→ **Study material**
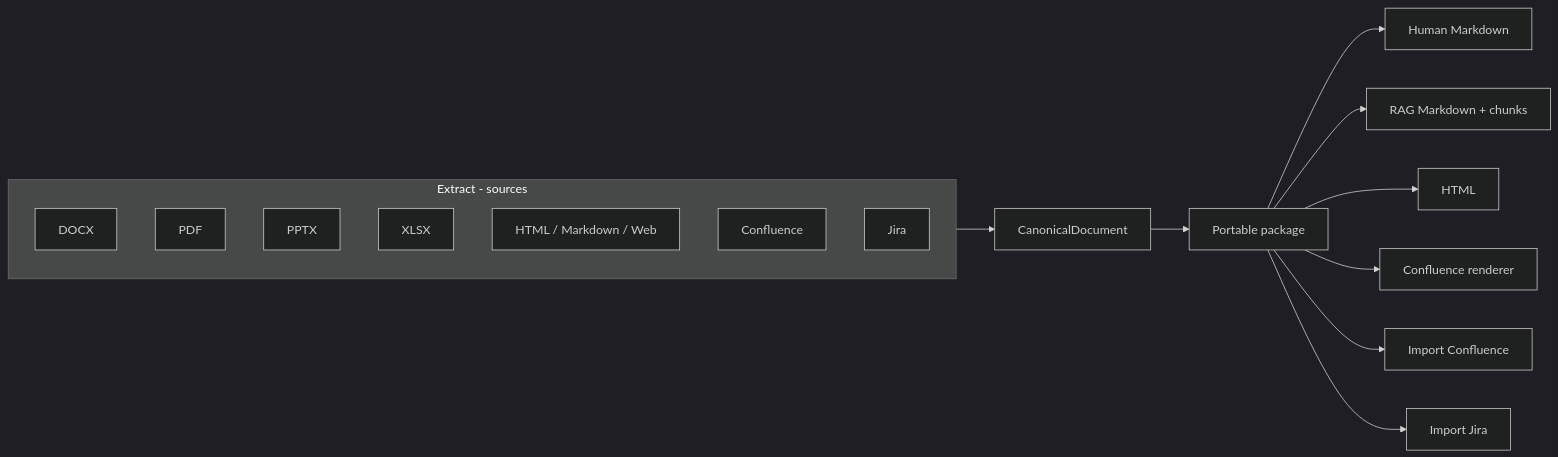
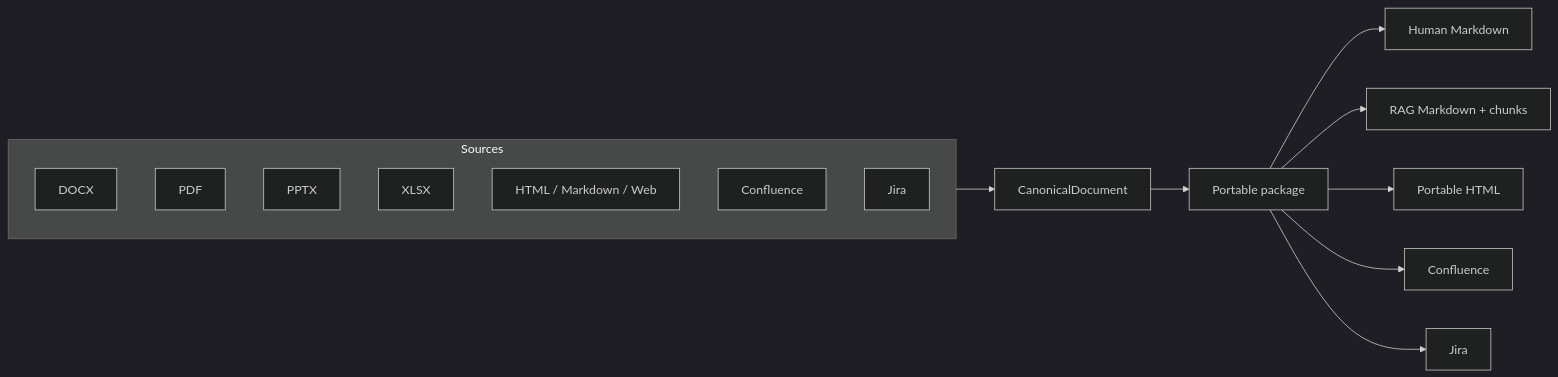
Before and after one commit to orenault/docspecbridge: the first of 2 diagrams in README.md, drawn with Mermaid (dark theme). The commit also changed other lines of this file and 18 other files, not shown here.

````diff
--- a/README.md
+++ b/README.md
@@ -10,22 +7,20 @@
 ```mermaid
 flowchart LR
-    subgraph SRC[Extract - sources]
+    subgraph Sources
       DOCX[DOCX]
       PDF[PDF]
       PPTX[PPTX]
       XLSX[XLSX]
       HTML[HTML / Markdown / Web]
       CONF[Confluence]
       JIRA[Jira]
     end
 
-    SRC --> CAN[CanonicalDocument]
+    Sources --> CAN[CanonicalDocument]
     CAN --> PKG[Portable package]
     PKG --> MD[Human Markdown]
     PKG --> RAG[RAG Markdown + chunks]
-    PKG --> H[HTML]
-    PKG --> CFM[Confluence renderer]
-
-    PKG --> CFT[Import Confluence]
-    PKG --> JRT[Import Jira]
+    PKG --> WEB[Portable HTML]
+    PKG --> CFT[Confluence]
+    PKG --> JRT[Jira]
 ```
````
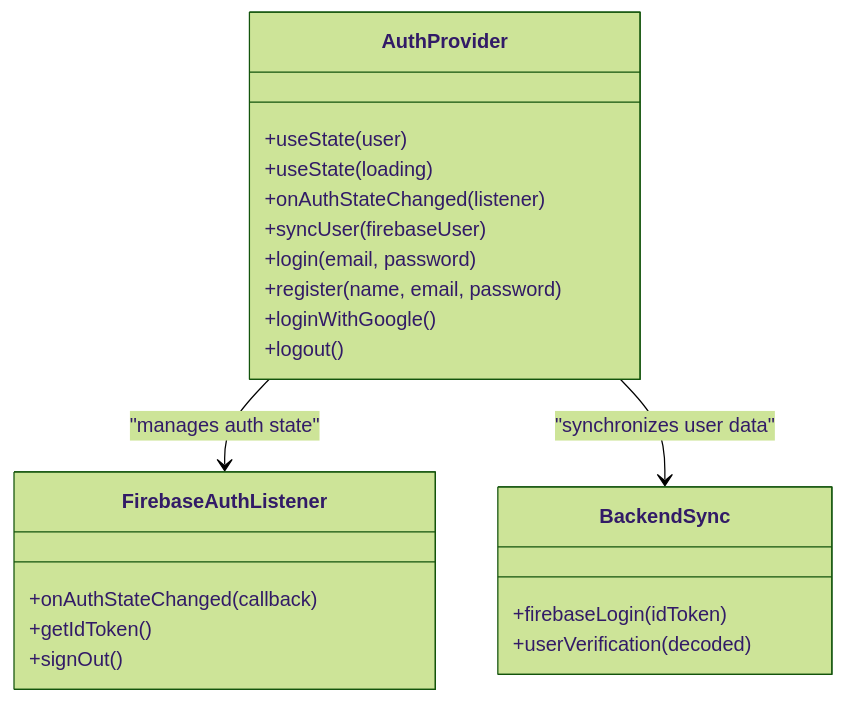
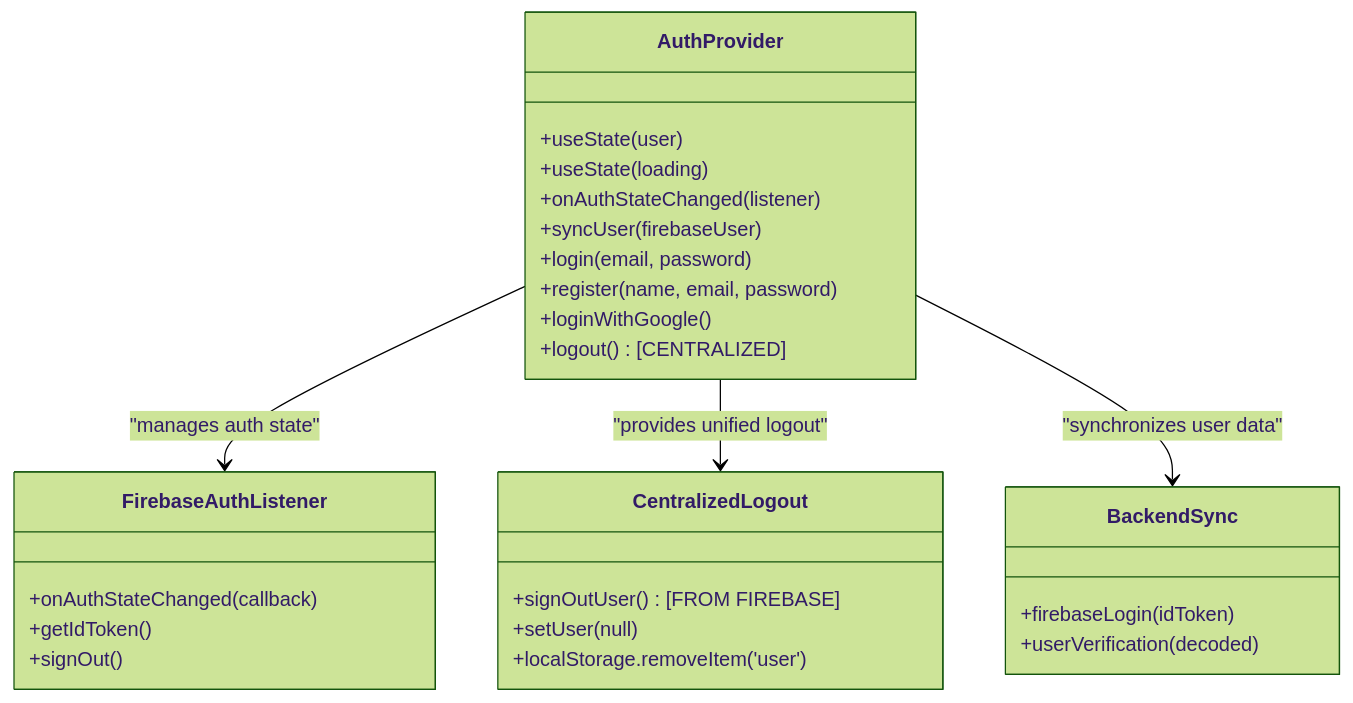
Before and after one commit to Pavan-PSPK9032/TrendsandToss: the third of 10 diagrams in .qoder/repowiki/en/content/Authentication & Authorization/Frontend Authentication State Management.md, drawn with Mermaid (forest theme). The commit also changed other lines of this file and 6 other files, not shown here.

````diff
--- a/.qoder/repowiki/en/content/Authentication & Authorization/Frontend Authentication State Management.md
+++ b/.qoder/repowiki/en/content/Authentication & Authorization/Frontend Authentication State Management.md
@@ -167,24 +178,30 @@
 ```mermaid
 classDiagram
 class AuthProvider {
 +useState(user)
 +useState(loading)
 +onAuthStateChanged(listener)
 +syncUser(firebaseUser)
 +login(email, password)
 +register(name, email, password)
 +loginWithGoogle()
-+logout()
++logout() [CENTRALIZED]
 }
 class FirebaseAuthListener {
 +onAuthStateChanged(callback)
 +getIdToken()
 +signOut()
 }
+class CentralizedLogout {
++signOutUser() [FROM FIREBASE]
++setUser(null)
++localStorage.removeItem('user')
+}
 class BackendSync {
 +firebaseLogin(idToken)
 +userVerification(decoded)
 }
 AuthProvider --> FirebaseAuthListener : "manages auth state"
+AuthProvider --> CentralizedLogout : "provides unified logout"
 AuthProvider --> BackendSync : "synchronizes user data"
 ```
````
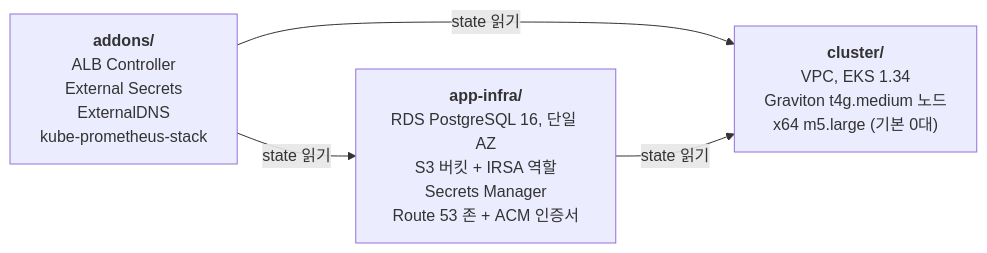
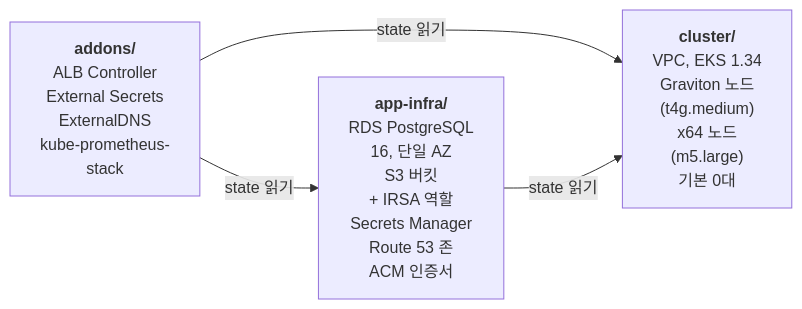
Before and after one commit to Bluecode77732/Upload-Board-Project: the fourth of 4 diagrams in README.ko.md, drawn with Mermaid. The commit also changed 3 other files, not shown here.

````diff
--- a/README.ko.md
+++ b/README.ko.md
@@ -205,9 +205,9 @@
 ```mermaid
 flowchart LR
-  D["<b>addons/</b><br/>ALB Controller<br/>External Secrets<br/>ExternalDNS<br/>kube-prometheus-stack"]
-  A["<b>app-infra/</b><br/>RDS PostgreSQL 16, 단일 AZ<br/>S3 버킷 + IRSA 역할<br/>Secrets Manager<br/>Route 53 존 + ACM 인증서"]
-  C["<b>cluster/</b><br/>VPC, EKS 1.34<br/>Graviton t4g.medium 노드<br/>x64 m5.large (기본 0대)"]
+  D["<b>addons/</b><br/>ALB Controller<br/>External Secrets<br/>ExternalDNS<br/>kube-prometheus-<br/>stack"]
+  A["<b>app-infra/</b><br/>RDS PostgreSQL<br/>16, 단일 AZ<br/>S3 버킷<br/>+ IRSA 역할<br/>Secrets Manager<br/>Route 53 존<br/>ACM 인증서"]
+  C["<b>cluster/</b><br/>VPC, EKS 1.34<br/>Graviton 노드<br/>(t4g.medium)<br/>x64 노드<br/>(m5.large)<br/>기본 0대"]
   D -- "state 읽기" --> A
   D -- "state 읽기" --> C
   A -- "state 읽기" --> C
 ```
````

→ **Work instructions**
Every line of the records above should be reproduced exactly, with no pictures included.

→ **Task result**
Before and after one commit to orenault/docspecbridge: the first of 2 diagrams in README.md, drawn with Mermaid (dark theme). The commit also changed other lines of this file and 18 other files, not shown here.

````diff
--- a/README.md
+++ b/README.md
@@ -10,22 +7,20 @@
 ```mermaid
 flowchart LR
-    subgraph SRC[Extract - sources]
+    subgraph Sources
       DOCX[DOCX]
       PDF[PDF]
       PPTX[PPTX]
       XLSX[XLSX]
       HTML[HTML / Markdown / Web]
       CONF[Confluence]
       JIRA[Jira]
     end
 
-    SRC --> CAN[CanonicalDocument]
+    Sources --> CAN[CanonicalDocument]
     CAN --> PKG[Portable package]
     PKG --> MD[Human Markdown]
     PKG --> RAG[RAG Markdown + chunks]
-    PKG --> H[HTML]
-    PKG --> CFM[Confluence renderer]
-
-    PKG --> CFT[Import Confluence]
-    PKG --> JRT[Import Jira]
+    PKG --> WEB[Portable HTML]
+    PKG --> CFT[Confluence]
+    PKG --> JRT[Jira]
 ```
````
Before and after one commit to Pavan-PSPK9032/TrendsandToss: the third of 10 diagrams in .qoder/repowiki/en/content/Authentication & Authorization/Frontend Authentication State Management.md, drawn with Mermaid (forest theme). The commit also changed other lines of this file and 6 other files, not shown here.

````diff
--- a/.qoder/repowiki/en/content/Authentication & Authorization/Frontend Authentication State Management.md
+++ b/.qoder/repowiki/en/content/Authentication & Authorization/Frontend Authentication State Management.md
@@ -167,24 +178,30 @@
 ```mermaid
 classDiagram
 class AuthProvider {
 +useState(user)
 +useState(loading)
 +onAuthStateChanged(listener)
 +syncUser(firebaseUser)
 +login(email, password)
 +register(name, email, password)
 +loginWithGoogle()
-+logout()
++logout() [CENTRALIZED]
 }
 class FirebaseAuthListener {
 +onAuthStateChanged(callback)
 +getIdToken()
 +signOut()
 }
+class CentralizedLogout {
++signOutUser() [FROM FIREBASE]
++setUser(null)
++localStorage.removeItem('user')
+}
 class BackendSync {
 +firebaseLogin(idToken)
 +userVerification(decoded)
 }
 AuthProvider --> FirebaseAuthListener : "manages auth state"
+AuthProvider --> CentralizedLogout : "provides unified logout"
 AuthProvider --> BackendSync : "synchronizes user data"
 ```
````
Before and after one commit to Bluecode77732/Upload-Board-Project: the fourth of 4 diagrams in README.ko.md, drawn with Mermaid. The commit also changed 3 other files, not shown here.

````diff
--- a/README.ko.md
+++ b/README.ko.md
@@ -205,9 +205,9 @@
 ```mermaid
 flowchart LR
-  D["<b>addons/</b><br/>ALB Controller<br/>External Secrets<br/>ExternalDNS<br/>kube-prometheus-stack"]
-  A["<b>app-infra/</b><br/>RDS PostgreSQL 16, 단일 AZ<br/>S3 버킷 + IRSA 역할<br/>Secrets Manager<br/>Route 53 존 + ACM 인증서"]
-  C["<b>cluster/</b><br/>VPC, EKS 1.34<br/>Graviton t4g.medium 노드<br/>x64 m5.large (기본 0대)"]
+  D["<b>addons/</b><br/>ALB Controller<br/>External Secrets<br/>ExternalDNS<br/>kube-prometheus-<br/>stack"]
+  A["<b>app-infra/</b><br/>RDS PostgreSQL<br/>16, 단일 AZ<br/>S3 버킷<br/>+ IRSA 역할<br/>Secrets Manager<br/>Route 53 존<br/>ACM 인증서"]
+  C["<b>cluster/</b><br/>VPC, EKS 1.34<br/>Graviton 노드<br/>(t4g.medium)<br/>x64 노드<br/>(m5.large)<br/>기본 0대"]
   D -- "state 읽기" --> A
   D -- "state 읽기" --> C
   A -- "state 읽기" --> C
 ```
````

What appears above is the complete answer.